● WHAT IS NEEDED: Output only the stretch of the listing that starts at the line containing "participant GPIO as" and ends at the line containing "0 trong thanh ghi CAN_MCR", reproduced exactly with both ends.

● INPUT DATA:
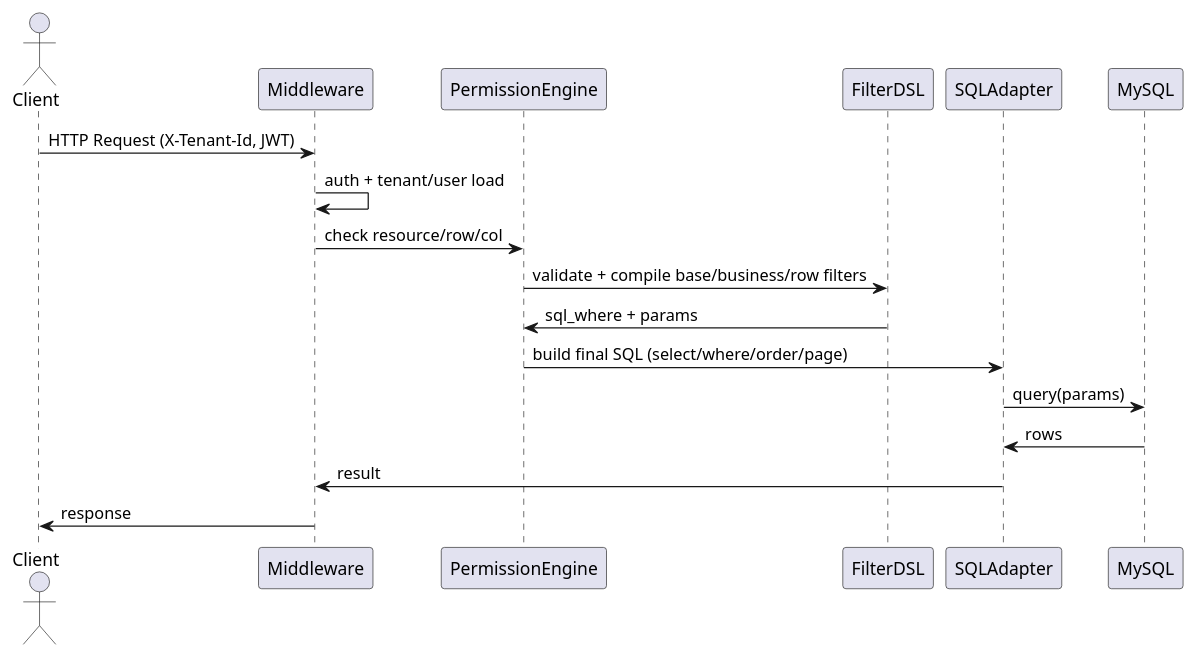
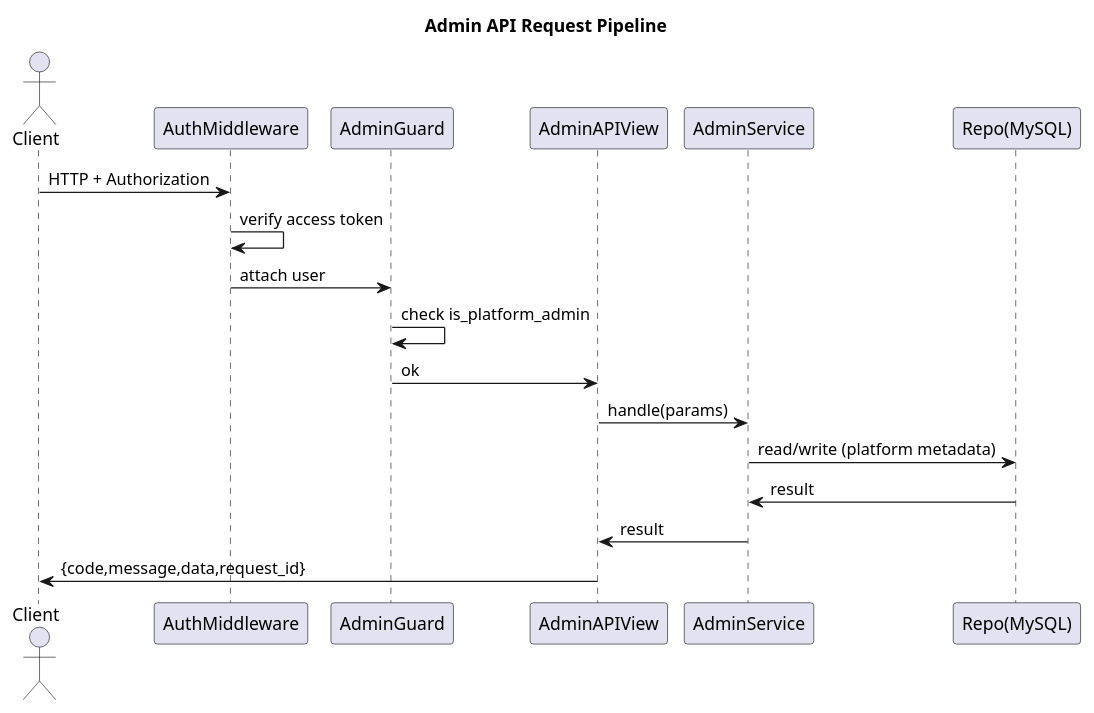
Before and after one commit to FangZiyong/grass: the seventh of 14 diagrams in docs/tech.md, drawn with PlantUML. The commit also changed other lines of this file and 10 other files, not shown here.

````diff
--- a/docs/tech.md
+++ b/docs/tech.md
@@ -1263,21 +529,23 @@
 ```plantuml
 @startuml
+title Admin API Request Pipeline
+
 actor Client
-participant Middleware as MW
-participant "PermissionEngine" as PE
-participant "FilterDSL" as DSL
-participant "SQLAdapter" as SQL
-participant "MySQL" as DB
+participant "AuthMiddleware" as AUTH
+participant "AdminGuard" as AG
+participant "AdminAPIView" as API
+participant "AdminService" as SVC
+participant "Repo(MySQL)" as REPO
 
-Client -> MW : HTTP Request (X-Tenant-Id, JWT)
-MW -> MW : auth + tenant/user load
-MW -> PE : check resource/row/col
-PE -> DSL : validate + compile base/business/row filters
-DSL -> PE : sql_where + params
-PE -> SQL : build final SQL (select/where/order/page)
-SQL -> DB : query(params)
-DB -> SQL : rows
-SQL -> MW : result
-MW -> Client : response
+Client -> AUTH : HTTP + Authorization
+AUTH -> AUTH : verify access token
+AUTH -> AG : attach user
+AG -> AG : check is_platform_admin
+AG -> API : ok
+API -> SVC : handle(params)
+SVC -> REPO : read/write (platform metadata)
+REPO -> SVC : result
+SVC -> API : result
+API -> Client : {code,message,data,request_id}
 @enduml
 ```
````
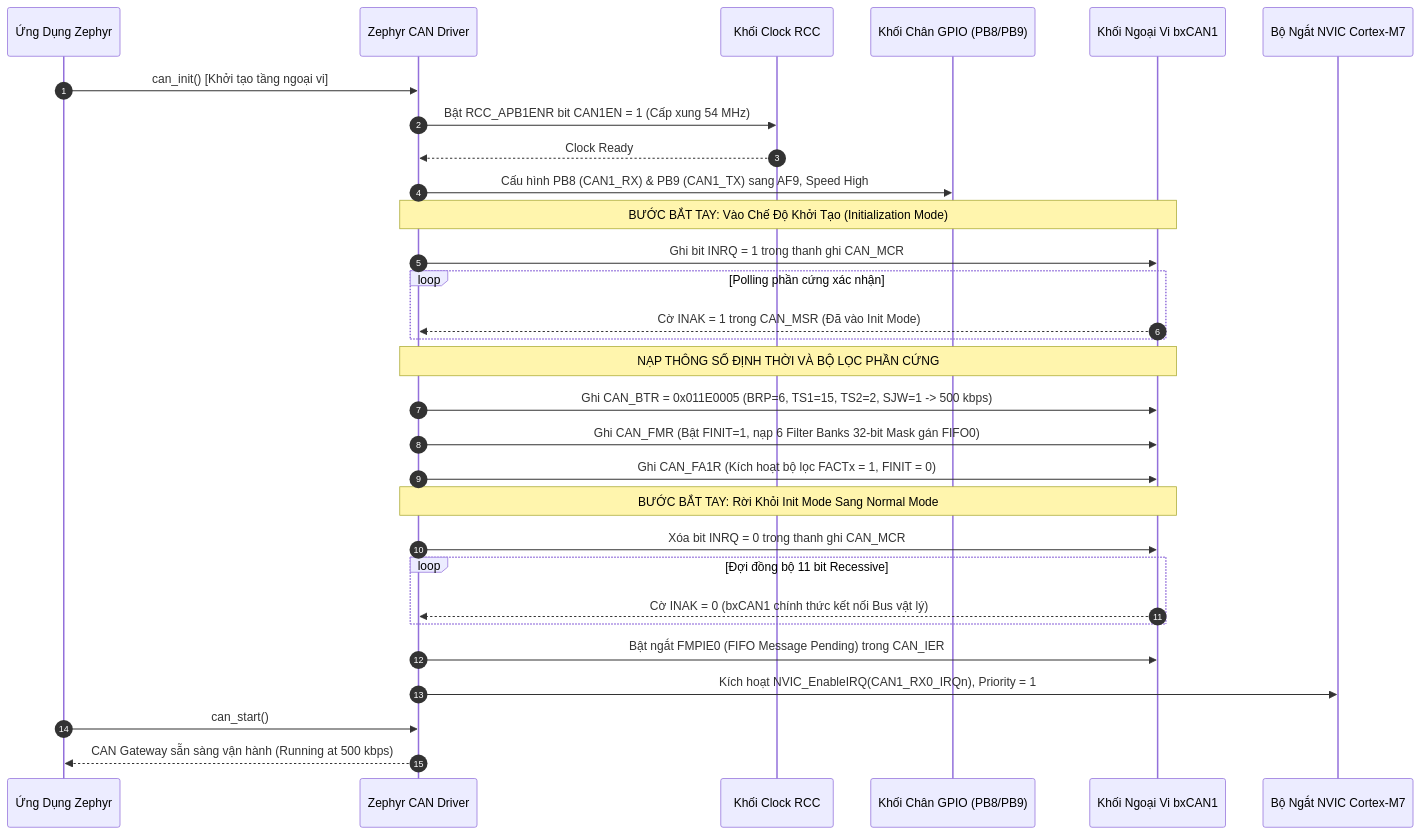
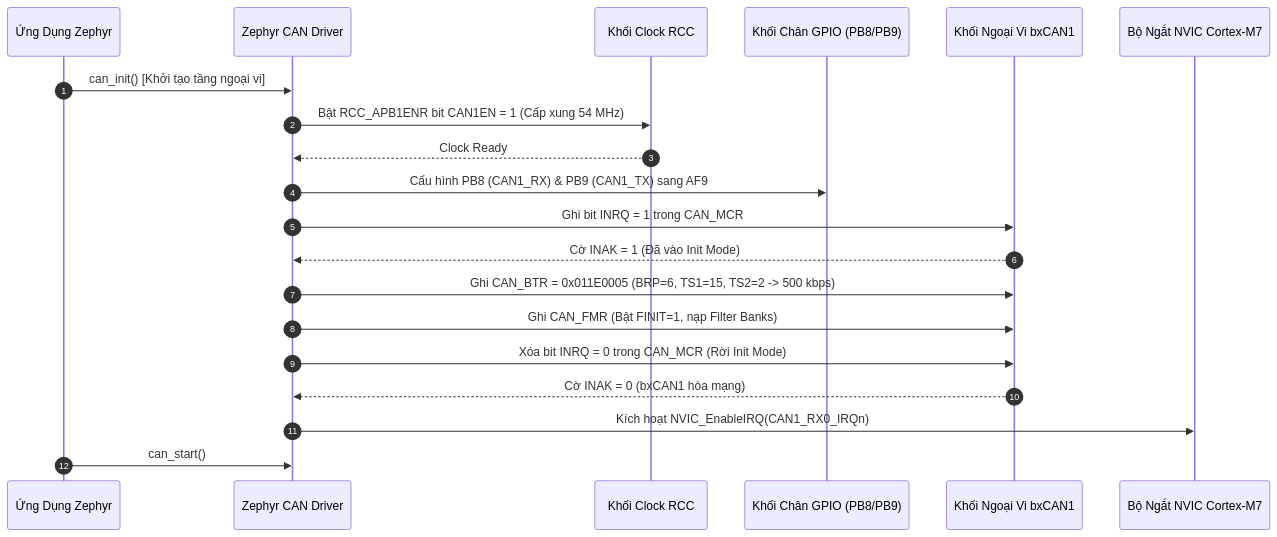
One commit to HuynhTran112/source changed the second of 4 diagrams in project1_can_gateway_interview.md. Above: the diagram before and after it, drawn with Mermaid. The commit also changed other lines of this file, not shown here.

````diff
--- a/project1_can_gateway_interview.md
+++ b/project1_can_gateway_interview.md
@@ -677,38 +545,23 @@
 ```mermaid
 sequenceDiagram
     autonumber
     participant App as Ứng Dụng Zephyr
     participant Z_CAN as Zephyr CAN Driver
     participant RCC as Khối Clock RCC
     participant GPIO as Khối Chân GPIO (PB8/PB9)
     participant bxCAN as Khối Ngoại Vi bxCAN1
     participant NVIC as Bộ Ngắt NVIC Cortex-M7
 
     App->>Z_CAN: can_init() [Khởi tạo tầng ngoại vi]
     Z_CAN->>RCC: Bật RCC_APB1ENR bit CAN1EN = 1 (Cấp xung 54 MHz)
     RCC-->>Z_CAN: Clock Ready
-    
-    Z_CAN->>GPIO: Cấu hình PB8 (CAN1_RX) & PB9 (CAN1_TX) sang AF9, Speed High
-    
-    Note over Z_CAN,bxCAN: BƯỚC BẮT TAY: Vào Chế Độ Khởi Tạo (Initialization Mode)
-    Z_CAN->>bxCAN: Ghi bit INRQ = 1 trong thanh ghi CAN_MCR
-    loop Polling phần cứng xác nhận
-        bxCAN-->>Z_CAN: Cờ INAK = 1 trong CAN_MSR (Đã vào Init Mode)
-    end
-    
-    Note over Z_CAN,bxCAN: NẠP THÔNG SỐ ĐỊNH THỜI VÀ BỘ LỌC PHẦN CỨNG
-    Z_CAN->>bxCAN: Ghi CAN_BTR = 0x011E0005 (BRP=6, TS1=15, TS2=2, SJW=1 -> 500 kbps)
-    Z_CAN->>bxCAN: Ghi CAN_FMR (Bật FINIT=1, nạp 6 Filter Banks 32-bit Mask gán FIFO0)
-    Z_CAN->>bxCAN: Ghi CAN_FA1R (Kích hoạt bộ lọc FACTx = 1, FINIT = 0)
-    
-    Note over Z_CAN,bxCAN: BƯỚC BẮT TAY: Rời Khỏi Init Mode Sang Normal Mode
-    Z_CAN->>bxCAN: Xóa bit INRQ = 0 trong thanh ghi CAN_MCR
-    loop Đợi đồng bộ 11 bit Recessive
-        bxCAN-->>Z_CAN: Cờ INAK = 0 (bxCAN1 chính thức kết nối Bus vật lý)
-    end
-    
-    Z_CAN->>bxCAN: Bật ngắt FMPIE0 (FIFO Message Pending) trong CAN_IER
-    Z_CAN->>NVIC: Kích hoạt NVIC_EnableIRQ(CAN1_RX0_IRQn), Priority = 1
+    Z_CAN->>GPIO: Cấu hình PB8 (CAN1_RX) & PB9 (CAN1_TX) sang AF9
+    Z_CAN->>bxCAN: Ghi bit INRQ = 1 trong CAN_MCR
+    bxCAN-->>Z_CAN: Cờ INAK = 1 (Đã vào Init Mode)
+    Z_CAN->>bxCAN: Ghi CAN_BTR = 0x011E0005 (BRP=6, TS1=15, TS2=2 -> 500 kbps)
+    Z_CAN->>bxCAN: Ghi CAN_FMR (Bật FINIT=1, nạp Filter Banks)
+    Z_CAN->>bxCAN: Xóa bit INRQ = 0 trong CAN_MCR (Rời Init Mode)
+    bxCAN-->>Z_CAN: Cờ INAK = 0 (bxCAN1 hòa mạng)
+    Z_CAN->>NVIC: Kích hoạt NVIC_EnableIRQ(CAN1_RX0_IRQn)
     App->>Z_CAN: can_start()
-    Z_CAN-->>App: CAN Gateway sẵn sàng vận hành (Running at 500 kbps)
 ```
````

● OUTPUT OF THE TASK:
     participant GPIO as Khối Chân GPIO (PB8/PB9)
     participant bxCAN as Khối Ngoại Vi bxCAN1
     participant NVIC as Bộ Ngắt NVIC Cortex-M7
 
     App->>Z_CAN: can_init() [Khởi tạo tầng ngoại vi]
     Z_CAN->>RCC: Bật RCC_APB1ENR bit CAN1EN = 1 (Cấp xung 54 MHz)
     RCC-->>Z_CAN: Clock Ready
-    
-    Z_CAN->>GPIO: Cấu hình PB8 (CAN1_RX) & PB9 (CAN1_TX) sang AF9, Speed High
-    
-    Note over Z_CAN,bxCAN: BƯỚC BẮT TAY: Vào Chế Độ Khởi Tạo (Initialization Mode)
-    Z_CAN->>bxCAN: Ghi bit INRQ = 1 trong thanh ghi CAN_MCR
-    loop Polling phần cứng xác nhận
-        bxCAN-->>Z_CAN: Cờ INAK = 1 trong CAN_MSR (Đã vào Init Mode)
-    end
-    
-    Note over Z_CAN,bxCAN: NẠP THÔNG SỐ ĐỊNH THỜI VÀ BỘ LỌC PHẦN CỨNG
-    Z_CAN->>bxCAN: Ghi CAN_BTR = 0x011E0005 (BRP=6, TS1=15, TS2=2, SJW=1 -> 500 kbps)
-    Z_CAN->>bxCAN: Ghi CAN_FMR (Bật FINIT=1, nạp 6 Filter Banks 32-bit Mask gán FIFO0)
-    Z_CAN->>bxCAN: Ghi CAN_FA1R (Kích hoạt bộ lọc FACTx = 1, FINIT = 0)
-    
-    Note over Z_CAN,bxCAN: BƯỚC BẮT TAY: Rời Khỏi Init Mode Sang Normal Mode
-    Z_CAN->>bxCAN: Xóa bit INRQ = 0 trong thanh ghi CAN_MCR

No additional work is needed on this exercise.